If you watched him in ECW, chances are that at the time you thought he was over-rated and got sick of him dominating the championship scene. If you didn't see him until his stint in the WWE then you probably never saw what the big deal was. But this is a man who put on great matches with everyone from Sabu to Kurt Angle, from RVD to HHH. He was an in-ring expert with mic skills that could be utilized in any fashion. If you doubt his ability on the mic, contrast his work as the FTW Champion in ECW to his commentary for TNA and then try to tell me that he doesn't have the skills to make any character work. I knwo that he was injured and that his career ended prematurely, but when WWE signed him, they got a star that was already over with a large portion of its audience and failed to utilize him as such.
3. The British Bulldog Davey Boy Smith
He had a stint as the Intercontinental Champion when he was allowed to win at SummerSlam and had a run or two as European Champion, but Davey Boy Smith's legacy is somehow tied to his team of The British Bulldogs, which represented a very small portion of a long career. DBS was the Sheamus of 15-20 years ago. He was a fan-favorite, with international appeal. He was brother-in-law to Bret and Owen Hart. He had the body, the charm, the athleticism, and yet the closest he ever came to a title run was finishing second in the 1995 Royal Rumble. For a wrestler of his calibur that's just not enough.
Who? Exactly. Hakushi's only claim to fame was a show-stealing performance with the 1-2-3 Kid (Sean Waltman) at SummerSlam 1995. I know he didn't talk, but hell, neither did Sabu, nor does Sin Cara, nor did Kane, nor Yokozuna, etc. This is a Japanese wrestling guru with the Japanese symbol tattoos running the length of his body. If I'm not mistaken he was even paired with Mr. Fuji for a short time. Why was this man not maineventing PPVs against Bret Hart for the WWE Championship on a regular basis? Yokozuna was a silent champion who was dominant because of his size. Maybe I missed something, but could we not build an intriguing storyline around a silent champion who's dominant because of his skill? I don't know how big Hakushi could have been, but I do know that he deserved more than to be booked in matches against Barry Horowitz. Who? Exactly.
1. Lance Storm
"Can I be serious for a second?" Storm is one of my favorite in-ring performers and one of the most under-rated mic men in the history of the business. Whether it be in ECW, WCW, or WWE is silent, straight man routine was pure brilliance. Wait this man doesn't have a gimmick? Okay, that's his gimmick, a man with no gimmick. The no-nonsense ring tactician who was unwilling to exchange witty banter because it was beneath his Canadian sense of professionalism was classic. Ironically, some of his best work could be found in the twilight of WCW's run, when they had all but given up trying to compete with WWE and were merely trying to survive.

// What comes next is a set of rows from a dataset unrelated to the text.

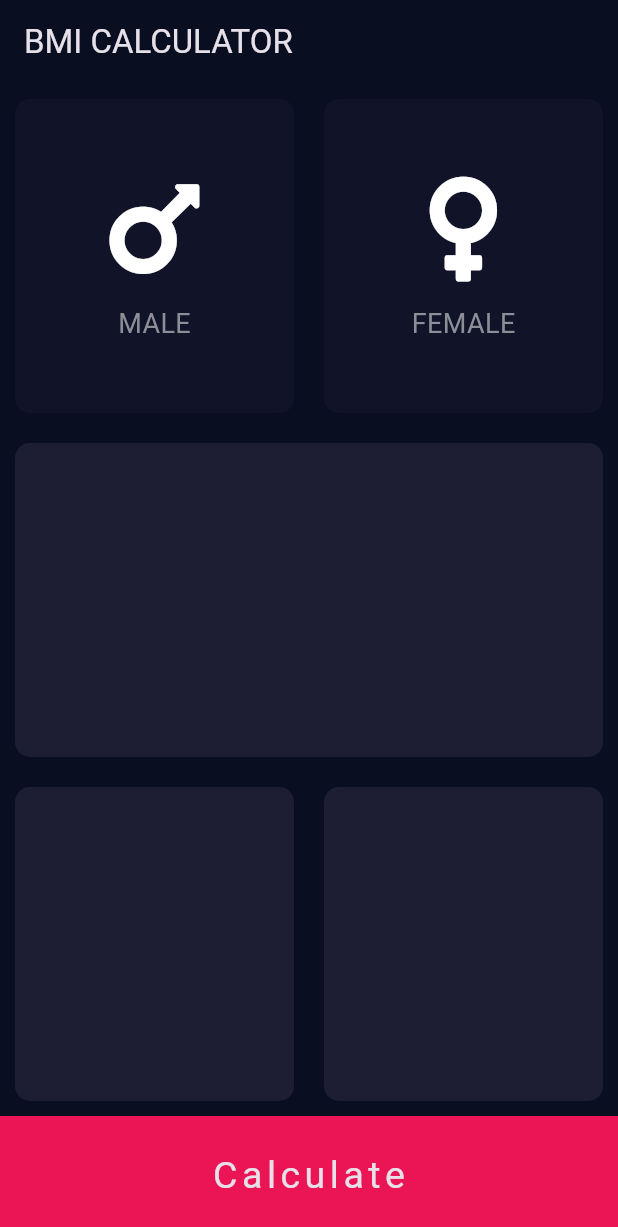
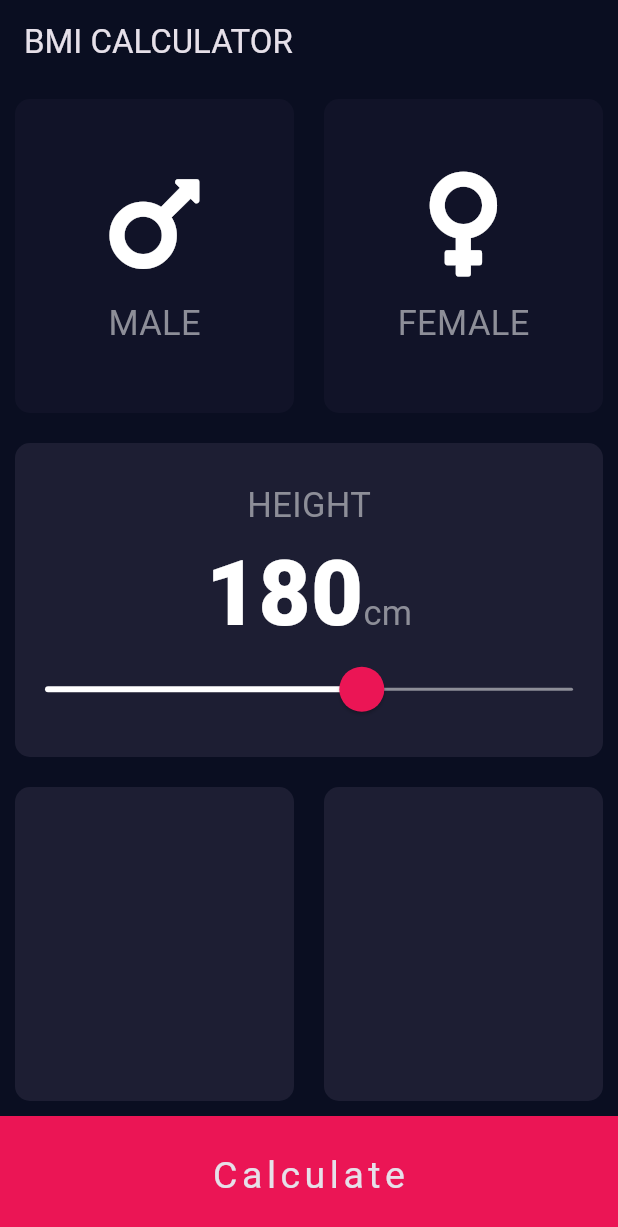
Before and after one commit to JosefTewodros12/flutter-bootcamp, a Flutter app: the screen it shows after launch, on a phone screen of 412 x 824 dp. Shown: the top 1227 px of the screen. Run offline on Flutter 3.47's test engine with Material 3 defaults, Android fonts, the phone set to English and light mode, and no system bars; our stand-ins replace audioplayers, font_awesome_flutter, rflutter_alert.

Commit message:
adjust the components and pages

```diff
--- a/chapter_8/bmi_calculator/lib/components/icon_content.dart
+++ b/chapter_8/bmi_calculator/lib/components/icon_content.dart
@@ -1,3 +1,4 @@
+import 'package:bmi_calculator/constants/constant.dart';
 import 'package:flutter/material.dart';
 import 'package:font_awesome_flutter/font_awesome_flutter.dart';
 
@@ -18,7 +19,8 @@ class IconContent extends StatelessWidget {
         SizedBox(height: 10),
         Text(
           genderText,
-          style: TextStyle(fontSize: 18, color: Color(0xFF8D8E98)),
+          //style: TextStyle(fontSize: 18, color: Color(0xFF8D8E98)),
+          style: textstyle,
         ),
       ],
     );
--- a/chapter_8/bmi_calculator/lib/components/reusable_card.dart
+++ b/chapter_8/bmi_calculator/lib/components/reusable_card.dart
@@ -15,11 +15,13 @@ class ReusableCard extends StatelessWidget {
     return GestureDetector(
       onTap: onPress,
       child: Container(
+        width: double.infinity,
         margin: EdgeInsets.all(10),
         decoration: BoxDecoration(
           color: colour,
           borderRadius: BorderRadius.all(Radius.circular(10)),
         ),
+
         child: cardChild,
       ),
     );
--- a/chapter_8/bmi_calculator/lib/constants/constant.dart
+++ b/chapter_8/bmi_calculator/lib/constants/constant.dart
@@ -7,3 +7,11 @@ const btnColor = Color(0xFFEB1555);
 
 Color maleColour = inactiveColour;
 Color femaleColour = inactiveColour;
+
+const textstyle = TextStyle(color: Color(0xFF8D8E98), fontSize: 23);
+
+const numtextstyle = TextStyle(
+  color: Colors.white,
+  fontSize: 60,
+  fontWeight: FontWeight.w900,
+);
--- a/chapter_8/bmi_calculator/lib/input_page.dart
+++ b/chapter_8/bmi_calculator/lib/input_page.dart
@@ -16,6 +16,8 @@ class InputPage extends StatefulWidget {
 
 class _InputPageState extends State<InputPage> {
   Gender? selectedGender;
+  int height = 180;
+
   @override
   Widget build(BuildContext context) {
     return Scaffold(
@@ -64,7 +66,49 @@ class _InputPageState extends State<InputPage> {
               ],
             ),
           ),
-          Expanded(child: ReusableCard(colour: Color(0xFF1D1E33))),
+          Expanded(
+            child: ReusableCard(
+              colour: Color(0xFF1D1E33),
+              cardChild: Column(
+                mainAxisAlignment: MainAxisAlignment.center,
+                children: [
+                  Text("HEIGHT", style: textstyle),
+                  Row(
+                    mainAxisAlignment: MainAxisAlignment.center,
+                    crossAxisAlignment: CrossAxisAlignment.baseline,
+                    textBaseline: TextBaseline.alphabetic,
+                    children: [
+                      Text(height.toString(), style: numtextstyle),
+                      Text("cm", style: textstyle),
+                    ],
+                  ),
+                  SliderTheme(
+                    data: SliderTheme.of(context).copyWith(
+                      activeTrackColor: Colors.white,
+                      overlayColor: Color(0x29EB1555),
+                      thumbColor: Color(0xFFEB1555),
+                      thumbShape: RoundSliderThumbShape(enabledThumbRadius: 15),
+                      overlayShape: RoundSliderThumbShape(
+                        enabledThumbRadius: 20,
+                      ),
+                      trackHeight: 2,
+                    ),
+                    child: Slider(
+                      value: height.toDouble(),
+                      min: 120,
+                      max: 220,
+                      inactiveColor: Color(0xFF8D8E98),
+                      onChanged: (double newheight) {
+                        setState(() {
+                          height = newheight.round();
+                        });
+                      },
+                    ),
+                  ),
+                ],
+              ),
+            ),
+          ),
           Expanded(
             child: Row(
               children: [
```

All I know is that any man who can have that long of a career with the lame-ass half-crab as his finisher has to have some mad skills in and out of the ring.
There's plenty of debate available for this topic and I welcome it all, but I would like to throw in a few wrestlers who are often mentioned who I have not listed:
Matt Hardy: Over-rated entirely. Quality matches are the result of being booked against far superior talent.
Diamond Dallas Page: Mis-used by WWE but his WCW run compensates for it, plus by the time he reached WWE DDP was getting pretty old.
Raven: Great runs in all other promotions, but typically needed to rely on a no-rules format and that can't cut it in the WWE at a main-event level.
I'm sure there's more, so please comment on any and all issues. Good reading everyone.